Young people support the growing population of nursing homes
With rapid growth expected in Australia’s elderly care industry over the coming decades, concerns are emerging about how best to tackle the isolation and loneliness of residents.
For residents who may have limited English, the isolation may be further exacerbated, with some people with dementia reverting to their mother tongue.
Volunteer groups currently provide companionship.
Students from All Saints Grammar, a Greek Orthodox school in southwest Sydney, regularly visit a local Greek retirement home.
Elfa Lillis, principal of All Saints Grammer, said that St. Basil School and Nursing Home have enjoyed an ongoing relationship for several years – where students visit the Greek home to connect with residents.
“Opportunities like this allow children to connect with the local community and also understand their responsibility to give back to their society and the community at large.”
In this non-profit house; students cook, make beds and help prepare meals. The experience for students is hands-on, and for some students, it is a little confronting at first.
Grade 11 student Nichola Ageras said her first visit was an experience.
“At first we’re a little surprised because I’ve never been there before, it’s a little intimidating at first. But then when we walked in and saw everyone, it’s pretty good that they are getting help and they are really happy to see people visiting them. ”
Christos Binos is also in eleventh grade and said it feels good to help others.
“There are a lot of jobs out there, some jobs that pay very well others less, but I don’t think you can put a price on helping your neighbor.”
In addition to helping with practical tasks, the students also provide companionship for the residents.
Saint-Basile’s father’s CEO Nicholas Stavropoulos said isolation was an ongoing problem for some residents.
“We also have many visiting community groups, but the most important thing for older people who are often stuck in bed or in a chair is to be touched, to talk to them, to hold their hands.”
Most residents welcomed the presence of the students including George.
“It’s really great. The kids seem so free,” he said.
Resident Maria, originally from Athens, shared her enthusiasm for student visits.
“I feel very happy. Happy to see them all,” she said.
There are over 172,000 people living in permanent elderly care facilities in Australia and that number is growing rapidly.
There are currently just over three million Australians over the age of 65 – by 2050 that number is expected to rise to over eight million.
Father Nicholas said visits from local school children have helped break the isolation in care and he wants to see young people play an ongoing role in residential care.
“In fact, we are exploring the idea of having a preschool at each of our sites. We have seen good research from the United States and the Scandinavian countries showing that this interaction between the very young and the very young can be fruitful. for both.”
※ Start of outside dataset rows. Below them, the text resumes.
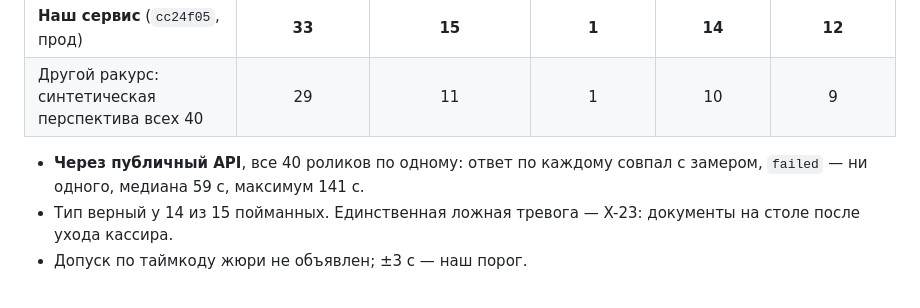
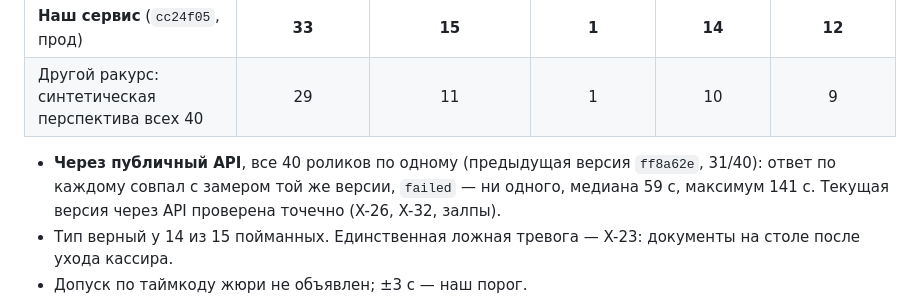
Before and after one commit to Oryntai/Team-name, a Markdown page: README.md, the part around the change. Rendered like a GitHub page.

Commit message:
README: the full API run was on the previous version, say so
Co-Authored-By: Claude Opus 5.5 <noreply@anthropic.com>

```diff
--- a/README.md
+++ b/README.md
@@ -50,7 +50,7 @@ curl -H "X-API-Key: <ключ>" https://kassa-ai.oqcrm.kz/api/v1/jobs/<job_id>
 | **Наш сервис** (`cc24f05`, прод) | **33** | **15** | **1** | **14** | **12** |
 | Другой ракурс: синтетическая перспектива всех 40 | 29 | 11 | 1 | 10 | 9 |
 
-- **Через публичный API**, все 40 роликов по одному: ответ по каждому совпал с замером, `failed` — ни одного, медиана 59 с, максимум 141 с.
+- **Через публичный API**, все 40 роликов по одному (предыдущая версия `ff8a62e`, 31/40): ответ по каждому совпал с замером той же версии, `failed` — ни одного, медиана 59 с, максимум 141 с. Текущая версия через API проверена точечно (X-26, X-32, залпы).
 - Тип верный у 14 из 15 пойманных. Единственная ложная тревога — X-23: документы на столе после ухода кассира.
 - Допуск по таймкоду жюри не объявлен; ±3 с — наш порог.
 
```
School principal Elfa Lillis said volunteering teaches students to be proactive in life, not only by helping others, but also by challenging themselves.
“It’s about giving back to the community, it’s about being active participants, not being spectators and just going for a ride. It’s about how they’re going to add value. to society, ”she said.